top of page
6 Logo White - Studio for Performing Arts.png


An Actor's Guide To "Right To Work" States

Before we begin: This information is not 'legal advice.' This information is researched and complied to help actors better understand "Right To Work" States.

Part of becoming a working actor is understanding your rights as well as limitations for working opportunities. As an actor, depending on which states you work in, there are different laws that determine what types of work and benefits you may receive.

These laws are directly related to the organization of unions within those states. States can be differentiated as being "closed shops" or "open shops". States that are identified as "open shop" states are also known as "right-to-work" states.

Let's differentiate between "closed shop" and "open shop" states for a second. A "closed shop" state is a state where there are no union prevention laws. What this means is that in order to work for a unionized project, the employees are required to pay into the union since the union is fighting for the workers' rights. An "open shop" state is a state where there are union prevention laws.

This means that an employee in a unionized project does not have to pay into the union to work, however that employee still receives all the benefits provided by the union. These states can also be defined as "right-to-work" states because they allow an employee to work even if they are not part of a union.

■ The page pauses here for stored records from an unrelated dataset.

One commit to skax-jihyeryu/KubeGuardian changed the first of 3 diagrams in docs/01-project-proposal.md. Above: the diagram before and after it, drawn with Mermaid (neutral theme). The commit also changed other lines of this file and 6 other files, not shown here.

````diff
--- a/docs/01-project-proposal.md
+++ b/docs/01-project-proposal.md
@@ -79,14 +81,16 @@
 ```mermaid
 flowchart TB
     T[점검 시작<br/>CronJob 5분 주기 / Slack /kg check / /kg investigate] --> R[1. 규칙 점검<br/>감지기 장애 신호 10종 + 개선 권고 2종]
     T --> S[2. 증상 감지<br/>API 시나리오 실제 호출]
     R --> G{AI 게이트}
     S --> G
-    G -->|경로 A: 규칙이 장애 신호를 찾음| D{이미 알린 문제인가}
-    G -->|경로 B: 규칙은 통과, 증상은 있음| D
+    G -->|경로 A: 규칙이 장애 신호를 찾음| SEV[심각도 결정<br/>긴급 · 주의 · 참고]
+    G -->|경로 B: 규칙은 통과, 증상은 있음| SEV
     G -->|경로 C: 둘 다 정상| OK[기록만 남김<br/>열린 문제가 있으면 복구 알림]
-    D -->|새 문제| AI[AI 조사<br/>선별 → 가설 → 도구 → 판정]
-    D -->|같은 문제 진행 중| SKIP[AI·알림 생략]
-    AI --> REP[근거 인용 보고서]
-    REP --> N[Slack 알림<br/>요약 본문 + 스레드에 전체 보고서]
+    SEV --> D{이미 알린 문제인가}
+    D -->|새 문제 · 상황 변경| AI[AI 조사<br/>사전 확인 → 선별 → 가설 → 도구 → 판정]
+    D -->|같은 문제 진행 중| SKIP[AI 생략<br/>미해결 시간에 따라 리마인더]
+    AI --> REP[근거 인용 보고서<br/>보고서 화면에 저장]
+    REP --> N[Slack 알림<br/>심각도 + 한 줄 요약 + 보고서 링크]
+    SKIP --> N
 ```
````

What does working in a "right-to-work" state mean for union and non-union actors? For union actors, there is not too much that is different than working in a "closed shop" state. Union members will still maintain all of the benefits that they receive for paying their union dues.

However, SAG-AFTRA has stated that union members must still be obligated to follow Global Rule One under their union membership which states that union members are not allowed to work on non-union projects. As for non-union actors, these actors are allowed to work on unionized projects in "right-to-work" states without having to pay into union dues.

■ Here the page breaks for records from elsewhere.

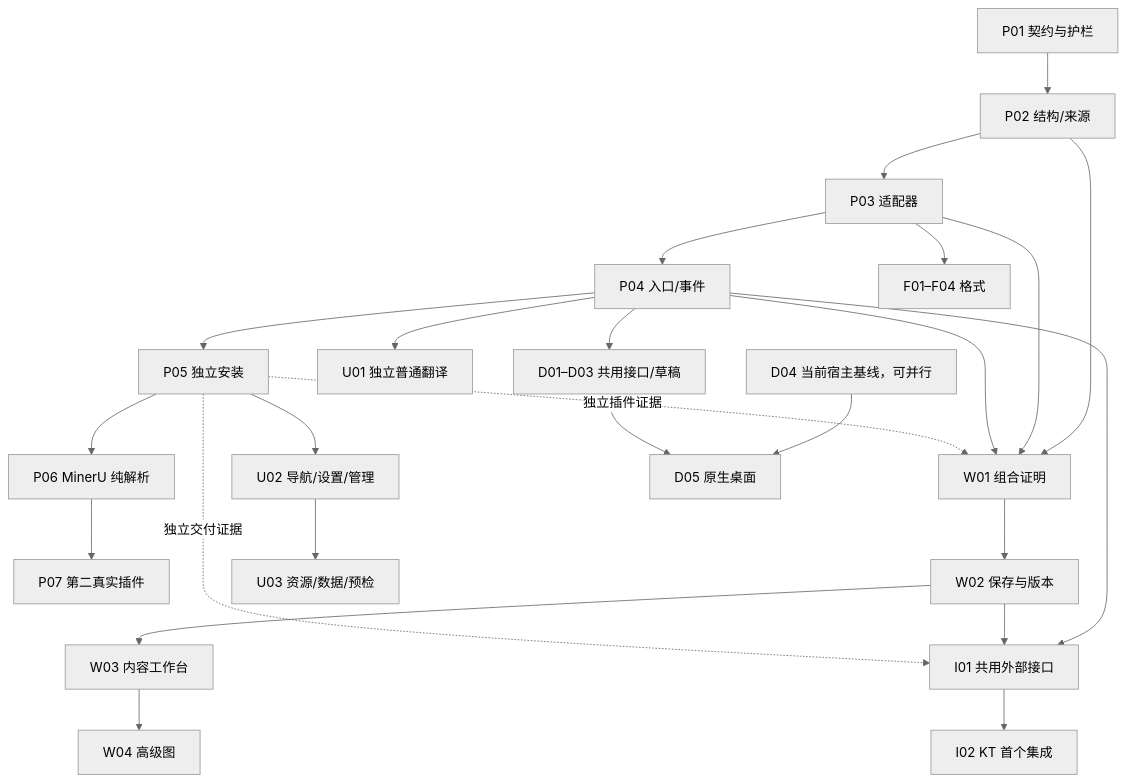
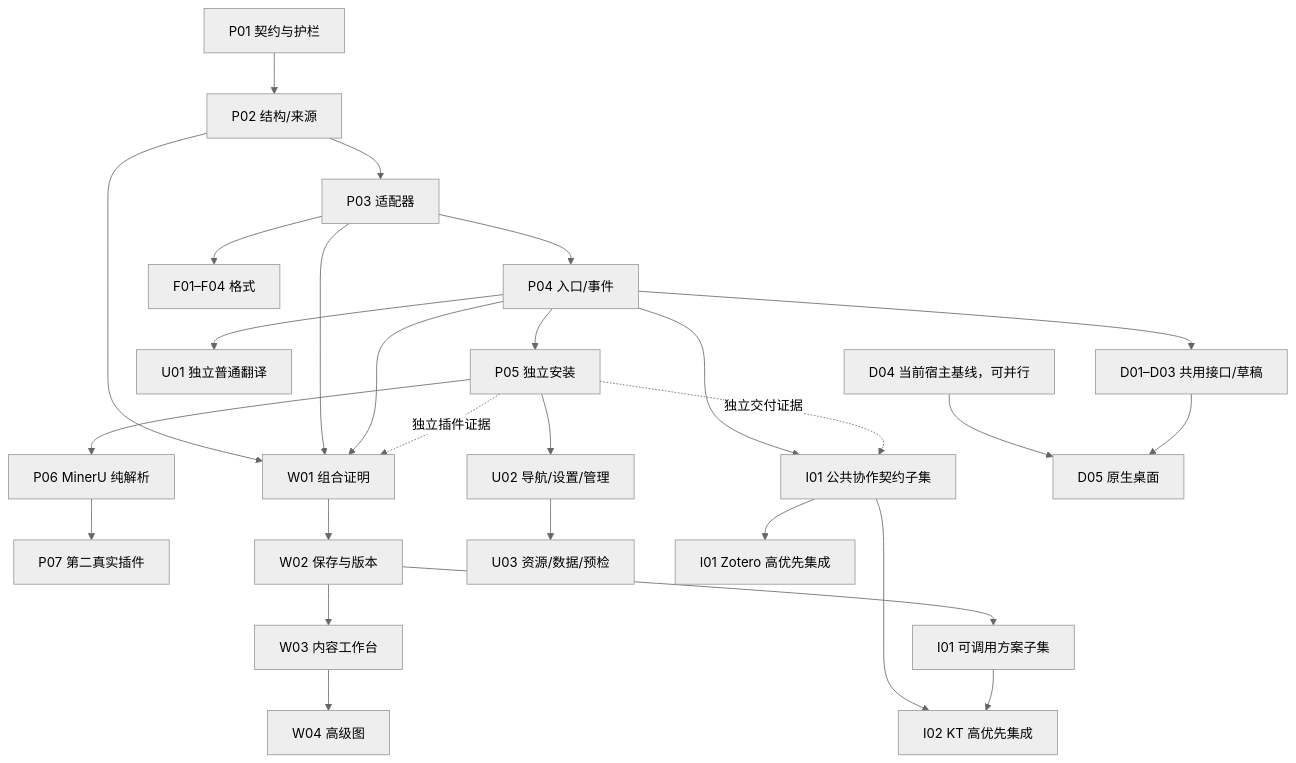
One commit to KongouAirlines/ivoraige changed the diagram in docs/plan/0.1.x/README.md. Above: the diagram before and after it, drawn with Mermaid (neutral theme). The commit also changed other lines of this file and 6 other files, not shown here.

````diff
--- a/docs/plan/0.1.x/README.md
+++ b/docs/plan/0.1.x/README.md
@@ -28,27 +28,29 @@
 ```mermaid
 flowchart TD
   P01["P01 契约与护栏"] --> P02["P02 结构/来源"]
   P02 --> P03["P03 适配器"]
   P03 --> P04["P04 入口/事件"]
   P04 --> P05["P05 独立安装"]
   P05 --> P06["P06 MinerU 纯解析"]
   P06 --> P07["P07 第二真实插件"]
   P02 --> W01["W01 组合证明"]
   P03 --> W01
   P04 --> W01
   P05 -. "独立插件证据" .-> W01
   W01 --> W02["W02 保存与版本"]
   W02 --> W03["W03 内容工作台"]
   W03 --> W04["W04 高级图"]
   P04 --> U01["U01 独立普通翻译"]
   P05 --> U02["U02 导航/设置/管理"]
   U02 --> U03["U03 资源/数据/预检"]
   P03 --> Formats["F01–F04 格式"]
-  P04 --> I01["I01 共用外部接口"]
-  W02 --> I01
-  I01 --> I02["I02 KT 首个集成"]
-  P05 -. "独立交付证据" .-> I01
+  P04 --> SharedAPI["I01 公共协作契约子集"]
+  W02 --> Callable["I01 可调用方案子集"]
+  SharedAPI --> I01["I01 Zotero 高优先集成"]
+  SharedAPI --> I02["I02 KT 高优先集成"]
+  Callable --> I02
+  P05 -. "独立交付证据" .-> SharedAPI
   D04["D04 当前宿主基线，可并行"] --> D05["D05 原生桌面"]
   P04 --> Desktop["D01–D03 共用接口/草稿"]
   Desktop --> D05
 ```
````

However, these non-union actors will still receive the same benefits as a union actor working on the same project because they are protected by the states "right-to-work" laws. This is a huge benefit for non-union actors to make a living without penalty or disagreements from the unions in these "right-to-work" states.

Below is a list of the 27 "right-to-work" states:

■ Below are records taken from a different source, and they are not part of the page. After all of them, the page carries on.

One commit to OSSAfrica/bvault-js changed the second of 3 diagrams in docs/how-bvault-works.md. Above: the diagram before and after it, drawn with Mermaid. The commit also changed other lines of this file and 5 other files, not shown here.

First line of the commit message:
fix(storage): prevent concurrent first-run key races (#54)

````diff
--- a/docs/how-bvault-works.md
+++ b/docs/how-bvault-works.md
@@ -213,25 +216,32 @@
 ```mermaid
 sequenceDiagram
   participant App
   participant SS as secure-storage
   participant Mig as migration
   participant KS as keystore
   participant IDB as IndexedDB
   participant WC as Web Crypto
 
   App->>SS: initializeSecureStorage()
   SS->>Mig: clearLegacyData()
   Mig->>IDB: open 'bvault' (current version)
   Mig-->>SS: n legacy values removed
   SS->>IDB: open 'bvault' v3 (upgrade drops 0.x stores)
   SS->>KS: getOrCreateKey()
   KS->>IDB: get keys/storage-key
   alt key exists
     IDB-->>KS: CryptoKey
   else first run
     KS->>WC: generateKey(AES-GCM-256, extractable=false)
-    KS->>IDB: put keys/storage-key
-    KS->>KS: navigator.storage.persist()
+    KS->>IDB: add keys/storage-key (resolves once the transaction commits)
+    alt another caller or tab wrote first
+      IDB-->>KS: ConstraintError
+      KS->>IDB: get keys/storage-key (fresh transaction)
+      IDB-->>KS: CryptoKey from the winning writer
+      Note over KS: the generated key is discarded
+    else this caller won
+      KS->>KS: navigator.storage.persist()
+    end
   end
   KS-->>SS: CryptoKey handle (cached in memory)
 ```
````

  • Alabama

  • Arizona

  • Arkansas

  • Florida

  • Georgia

  • Idaho

  • Indiana

  • Iowa

  • Kansas

  • Kentucky

  • Louisiana

  • Michigan

  • Mississippi

  • Nebraska

  • Nevada

  • North Carolina

  • North Dakota

  • Oklahoma

  • South Carolina

  • South Dakota

  • Tennessee

  • Texas

  • Utah

  • Virginia

  • West Virginia

  • Wisconsin

  • Wyoming

Out of all of these "right to work" states Georgia is one that stands out the most due to the large entertainment hub in Atlanta. Atlanta is one of the largest on-the-rise entertainment hubs in the USA. The combination of the increased amount of work in Atlanta as well as Georgia being a "right to work" state allows for non-union actors to flourish in that environment where actors can make a sustainable living and benefit from the benefits provided by the unions.

For actors looking for opportunities to not only make money but also grow their acting resume and experience, Atlanta is a very desirable location to be in! And in my opinion and experience, additional desirable locations include Chicago, Virginia/DC, New Orleans, Florida and Utah.

Becoming more informed about your working rights as an actor will help you to create a sustainable career in the entertainment industry.

We hope that this article has been helpful!

Want more support?

Schedule a one-hour Zoom Career Consultation online with Walid Chaya. Find the best mark suited for you and ways to get on-set and book TV and film gigs.

To view the current events schedule, please visit


bottom of page